Source data:

╔══

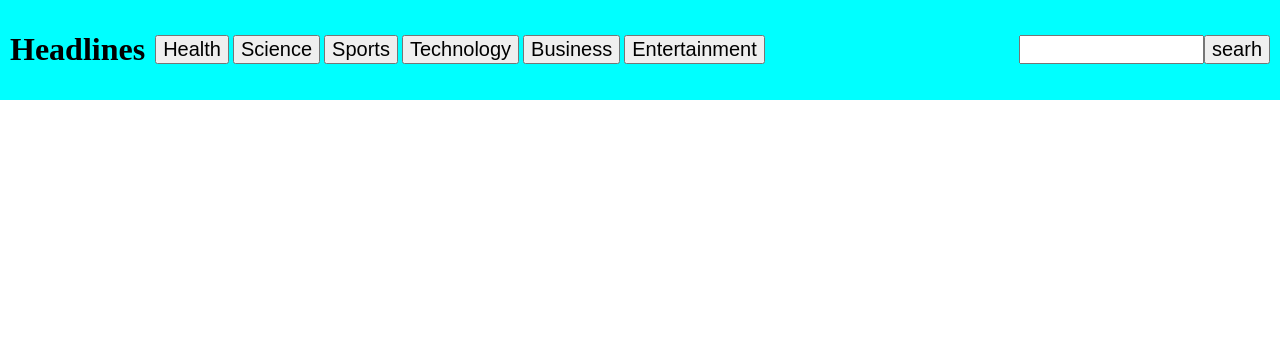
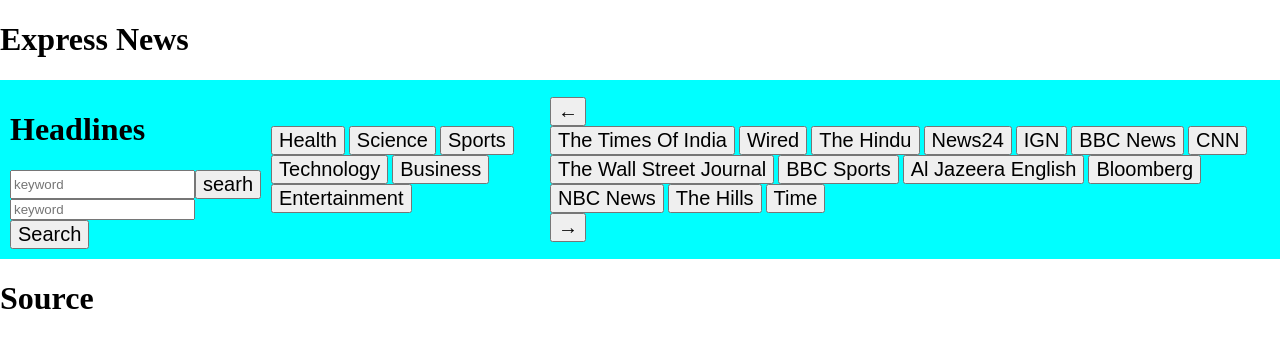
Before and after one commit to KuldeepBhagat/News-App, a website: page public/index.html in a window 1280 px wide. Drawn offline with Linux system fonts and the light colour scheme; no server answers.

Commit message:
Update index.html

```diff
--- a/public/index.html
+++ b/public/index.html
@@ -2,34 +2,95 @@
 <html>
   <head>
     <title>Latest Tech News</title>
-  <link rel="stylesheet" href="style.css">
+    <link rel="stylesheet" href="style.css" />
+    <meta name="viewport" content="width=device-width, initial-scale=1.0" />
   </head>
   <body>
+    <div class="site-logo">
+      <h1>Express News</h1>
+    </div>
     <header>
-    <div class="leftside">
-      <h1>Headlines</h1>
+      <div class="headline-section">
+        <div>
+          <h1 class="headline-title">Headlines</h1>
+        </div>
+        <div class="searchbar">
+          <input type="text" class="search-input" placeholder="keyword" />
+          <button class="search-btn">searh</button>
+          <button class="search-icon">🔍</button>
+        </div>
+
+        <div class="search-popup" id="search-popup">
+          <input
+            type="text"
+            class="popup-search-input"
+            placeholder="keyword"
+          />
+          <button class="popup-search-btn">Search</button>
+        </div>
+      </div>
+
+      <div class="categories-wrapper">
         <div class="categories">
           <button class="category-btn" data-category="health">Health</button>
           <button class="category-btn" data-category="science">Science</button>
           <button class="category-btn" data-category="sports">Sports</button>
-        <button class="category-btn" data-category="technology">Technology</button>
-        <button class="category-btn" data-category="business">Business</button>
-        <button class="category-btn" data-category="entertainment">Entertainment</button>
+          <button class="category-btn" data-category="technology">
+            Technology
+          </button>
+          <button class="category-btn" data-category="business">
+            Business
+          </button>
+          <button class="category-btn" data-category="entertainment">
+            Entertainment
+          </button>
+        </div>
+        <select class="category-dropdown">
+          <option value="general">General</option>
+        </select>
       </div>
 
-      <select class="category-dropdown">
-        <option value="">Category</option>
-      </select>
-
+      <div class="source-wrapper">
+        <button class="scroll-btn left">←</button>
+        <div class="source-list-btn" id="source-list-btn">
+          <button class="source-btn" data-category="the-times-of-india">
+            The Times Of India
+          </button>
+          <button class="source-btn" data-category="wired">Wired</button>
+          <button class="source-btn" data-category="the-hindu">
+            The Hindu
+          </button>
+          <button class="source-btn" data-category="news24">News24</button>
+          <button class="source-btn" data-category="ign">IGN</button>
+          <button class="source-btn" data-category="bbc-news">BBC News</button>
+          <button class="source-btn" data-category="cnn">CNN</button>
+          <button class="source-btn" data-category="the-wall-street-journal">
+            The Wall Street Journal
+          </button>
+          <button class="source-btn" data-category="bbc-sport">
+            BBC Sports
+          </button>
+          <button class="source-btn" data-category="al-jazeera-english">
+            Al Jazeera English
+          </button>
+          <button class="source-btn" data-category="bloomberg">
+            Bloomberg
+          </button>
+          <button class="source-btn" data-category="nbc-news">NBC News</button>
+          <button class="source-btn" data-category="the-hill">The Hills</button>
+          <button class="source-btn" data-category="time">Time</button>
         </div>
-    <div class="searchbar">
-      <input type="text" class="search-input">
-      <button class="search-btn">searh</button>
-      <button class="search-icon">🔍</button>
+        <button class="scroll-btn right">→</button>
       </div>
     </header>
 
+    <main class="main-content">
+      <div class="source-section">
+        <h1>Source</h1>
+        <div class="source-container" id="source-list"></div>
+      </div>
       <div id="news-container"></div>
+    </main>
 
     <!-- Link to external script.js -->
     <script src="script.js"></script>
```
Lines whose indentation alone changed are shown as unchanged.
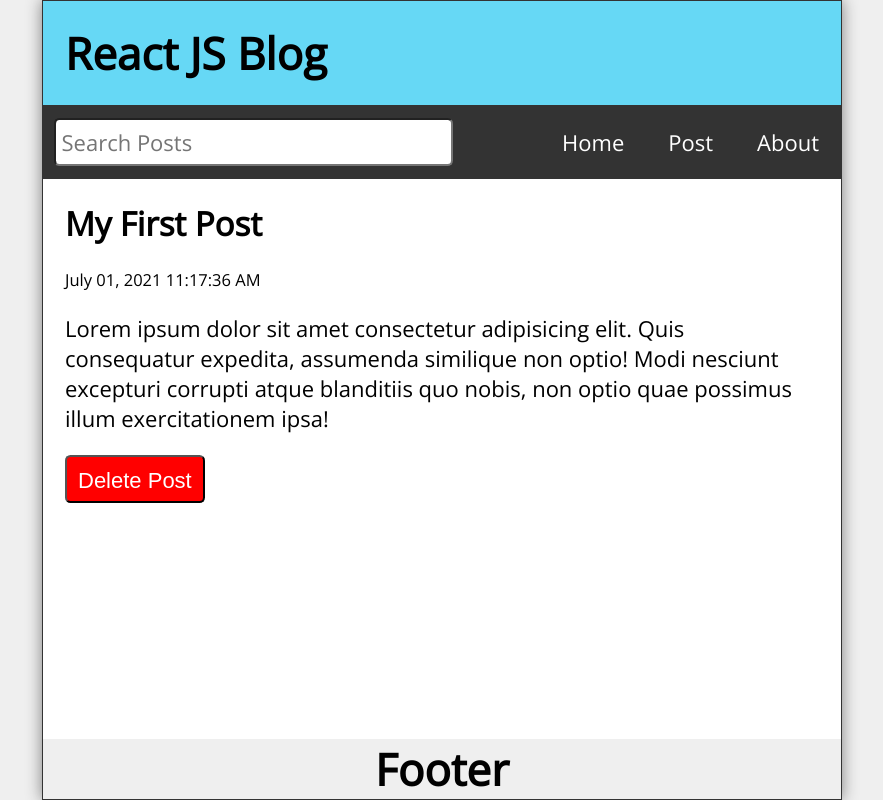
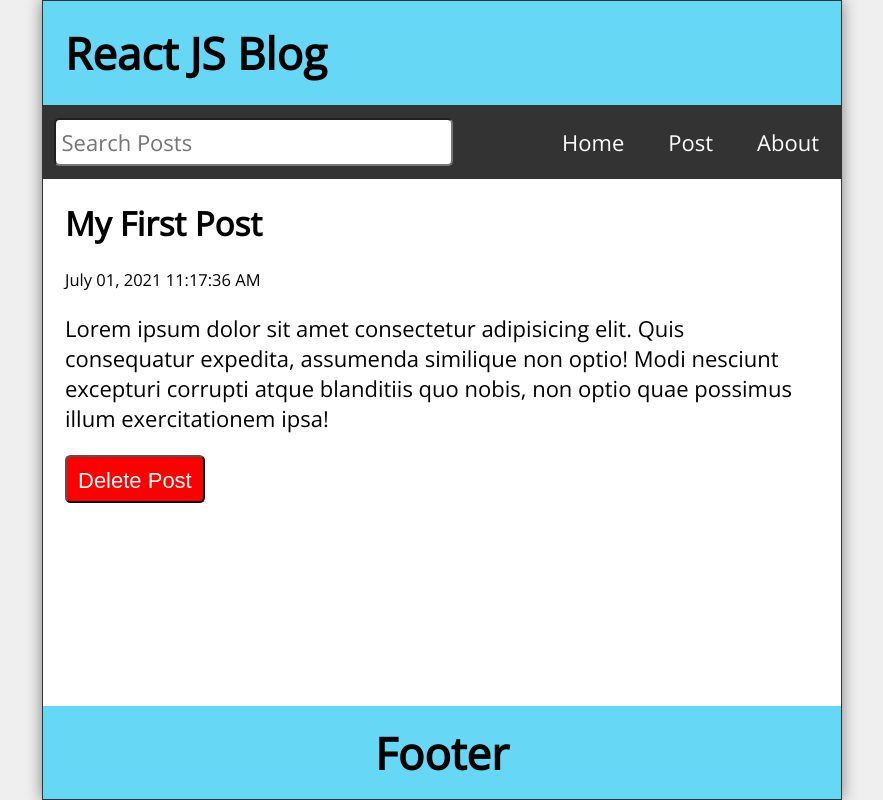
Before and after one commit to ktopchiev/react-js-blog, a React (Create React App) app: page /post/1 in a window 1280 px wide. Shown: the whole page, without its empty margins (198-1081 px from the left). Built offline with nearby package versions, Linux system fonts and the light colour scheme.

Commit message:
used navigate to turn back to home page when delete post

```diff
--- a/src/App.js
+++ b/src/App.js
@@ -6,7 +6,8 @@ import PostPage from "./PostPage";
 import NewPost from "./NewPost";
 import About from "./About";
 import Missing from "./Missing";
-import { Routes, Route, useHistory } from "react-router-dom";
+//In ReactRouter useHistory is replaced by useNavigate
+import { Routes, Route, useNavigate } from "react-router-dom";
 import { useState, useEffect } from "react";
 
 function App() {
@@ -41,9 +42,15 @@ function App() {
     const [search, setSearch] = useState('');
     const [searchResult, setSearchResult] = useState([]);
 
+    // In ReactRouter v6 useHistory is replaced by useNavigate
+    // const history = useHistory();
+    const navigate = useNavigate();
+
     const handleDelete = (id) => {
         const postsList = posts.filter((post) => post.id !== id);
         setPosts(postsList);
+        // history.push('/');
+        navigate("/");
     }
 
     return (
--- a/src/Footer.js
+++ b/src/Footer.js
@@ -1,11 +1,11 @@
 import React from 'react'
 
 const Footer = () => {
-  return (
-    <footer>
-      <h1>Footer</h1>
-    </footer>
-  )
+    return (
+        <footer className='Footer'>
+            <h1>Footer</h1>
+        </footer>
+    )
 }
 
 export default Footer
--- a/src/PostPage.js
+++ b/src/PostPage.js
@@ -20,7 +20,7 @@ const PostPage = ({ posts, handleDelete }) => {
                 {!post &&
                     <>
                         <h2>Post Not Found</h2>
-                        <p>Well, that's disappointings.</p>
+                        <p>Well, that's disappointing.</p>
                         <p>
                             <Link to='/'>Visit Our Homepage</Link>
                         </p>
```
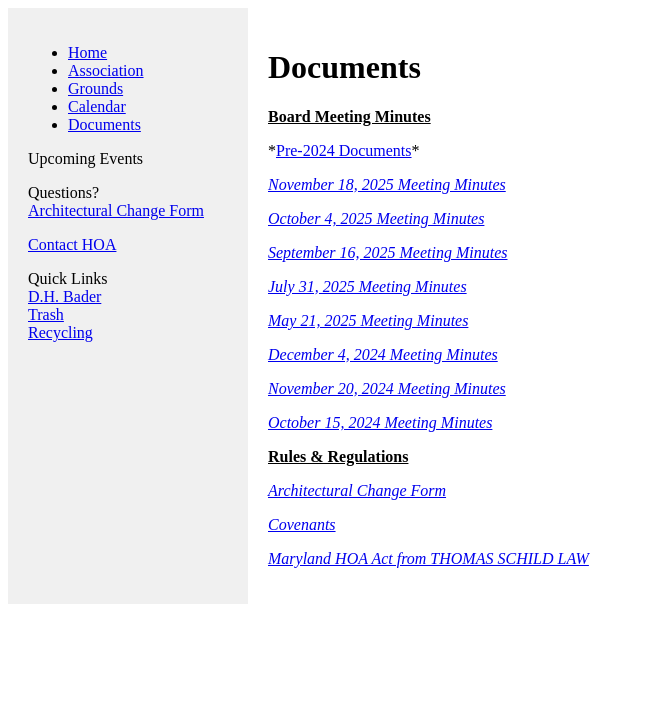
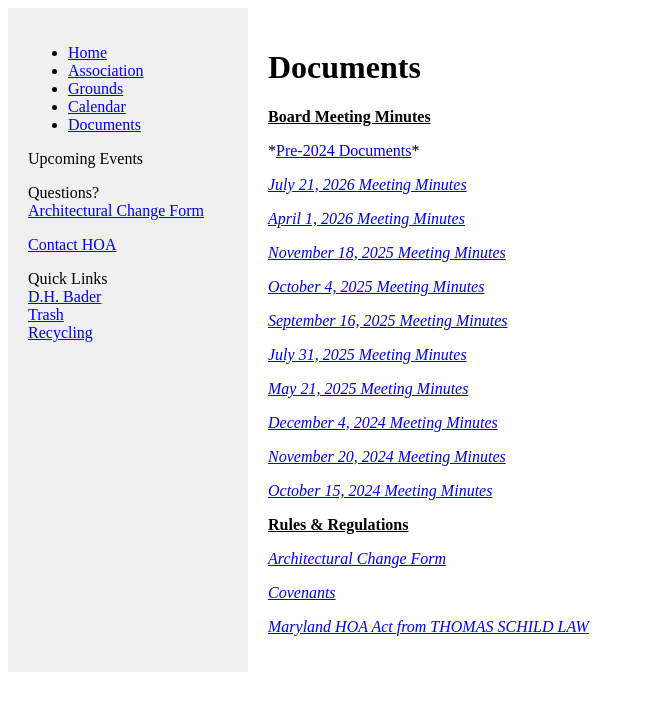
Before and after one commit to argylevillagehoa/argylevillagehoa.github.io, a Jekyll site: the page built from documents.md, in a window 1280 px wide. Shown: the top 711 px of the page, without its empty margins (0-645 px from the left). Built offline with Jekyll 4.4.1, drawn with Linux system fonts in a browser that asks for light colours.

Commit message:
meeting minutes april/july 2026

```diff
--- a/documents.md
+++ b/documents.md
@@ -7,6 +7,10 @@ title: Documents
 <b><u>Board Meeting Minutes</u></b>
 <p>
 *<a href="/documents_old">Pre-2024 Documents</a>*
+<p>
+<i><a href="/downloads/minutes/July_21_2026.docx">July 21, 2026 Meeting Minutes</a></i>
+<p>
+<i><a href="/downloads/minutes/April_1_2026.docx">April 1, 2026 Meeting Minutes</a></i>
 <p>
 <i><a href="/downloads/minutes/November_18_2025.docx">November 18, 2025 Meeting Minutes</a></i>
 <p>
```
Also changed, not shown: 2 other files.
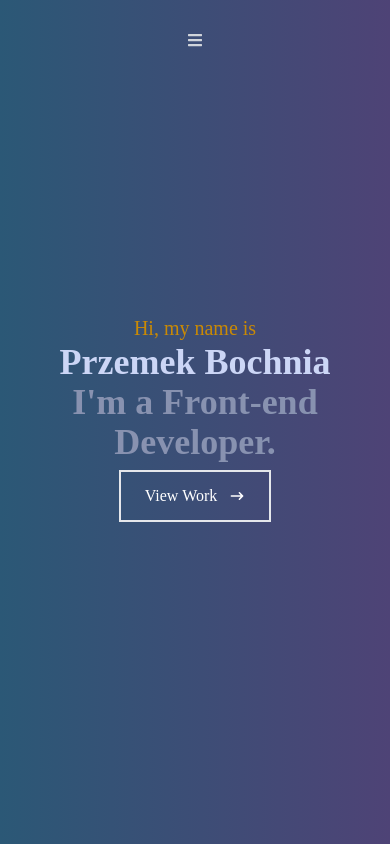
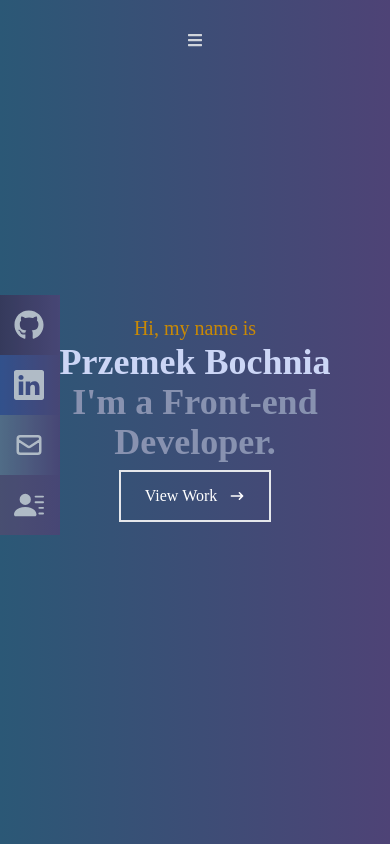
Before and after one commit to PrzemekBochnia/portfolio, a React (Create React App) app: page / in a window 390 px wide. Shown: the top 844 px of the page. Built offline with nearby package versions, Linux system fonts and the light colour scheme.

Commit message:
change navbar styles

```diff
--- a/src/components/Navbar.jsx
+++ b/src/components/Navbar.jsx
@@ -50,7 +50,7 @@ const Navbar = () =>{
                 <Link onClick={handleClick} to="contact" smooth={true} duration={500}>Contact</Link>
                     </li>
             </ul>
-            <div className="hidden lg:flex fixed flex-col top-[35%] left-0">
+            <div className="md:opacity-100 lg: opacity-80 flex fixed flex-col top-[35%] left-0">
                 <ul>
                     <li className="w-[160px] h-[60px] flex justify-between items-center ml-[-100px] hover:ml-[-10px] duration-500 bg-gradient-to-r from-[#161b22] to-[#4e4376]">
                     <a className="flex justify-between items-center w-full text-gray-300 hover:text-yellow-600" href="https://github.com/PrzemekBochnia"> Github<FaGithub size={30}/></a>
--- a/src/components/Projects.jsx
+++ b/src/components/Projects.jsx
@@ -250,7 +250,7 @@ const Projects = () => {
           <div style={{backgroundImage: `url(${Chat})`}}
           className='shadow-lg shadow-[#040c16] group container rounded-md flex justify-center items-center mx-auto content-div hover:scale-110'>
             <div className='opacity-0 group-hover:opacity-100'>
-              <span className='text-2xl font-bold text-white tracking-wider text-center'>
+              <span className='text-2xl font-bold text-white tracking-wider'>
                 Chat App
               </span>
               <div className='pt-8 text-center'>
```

╚══

Aim of the task
In the records above, locate the lines holding the word "html". Copy each of them.

Problem solution
Before and after one commit to KuldeepBhagat/News-App, a website: page public/index.html in a window 1280 px wide. Drawn offline with Linux system fonts and the light colour scheme; no server answers.
Update index.html
--- a/public/index.html
+++ b/public/index.html
 <html>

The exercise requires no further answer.